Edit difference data
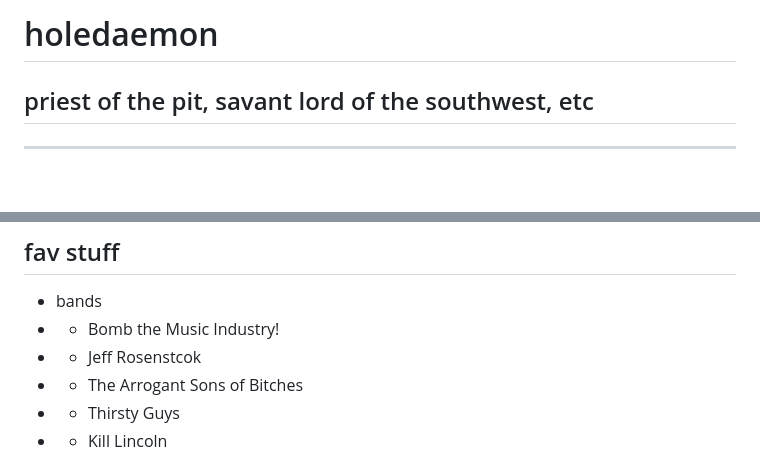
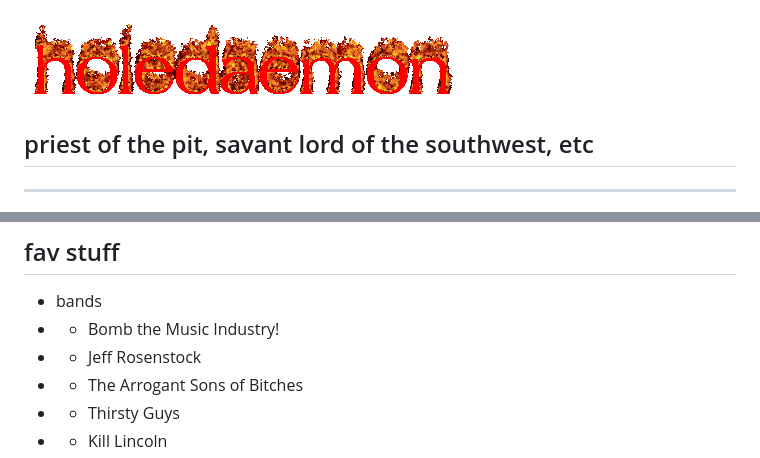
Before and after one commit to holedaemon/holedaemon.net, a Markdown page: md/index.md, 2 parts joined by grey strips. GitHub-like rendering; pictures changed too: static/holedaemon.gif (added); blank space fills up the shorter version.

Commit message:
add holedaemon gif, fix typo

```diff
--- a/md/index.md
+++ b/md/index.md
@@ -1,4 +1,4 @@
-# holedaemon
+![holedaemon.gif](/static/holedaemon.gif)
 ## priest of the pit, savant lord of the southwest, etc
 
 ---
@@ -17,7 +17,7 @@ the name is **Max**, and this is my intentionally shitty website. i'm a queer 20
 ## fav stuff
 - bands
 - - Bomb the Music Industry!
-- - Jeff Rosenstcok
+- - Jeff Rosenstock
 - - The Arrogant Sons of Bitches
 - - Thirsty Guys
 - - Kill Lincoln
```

*TASK GOAL*:
Copy out each line of the data that holds the string "index".

*RESULT*:
Before and after one commit to holedaemon/holedaemon.net, a Markdown page: md/index.md, 2 parts joined by grey strips. GitHub-like rendering; pictures changed too: static/holedaemon.gif (added); blank space fills up the shorter version.
--- a/md/index.md
+++ b/md/index.md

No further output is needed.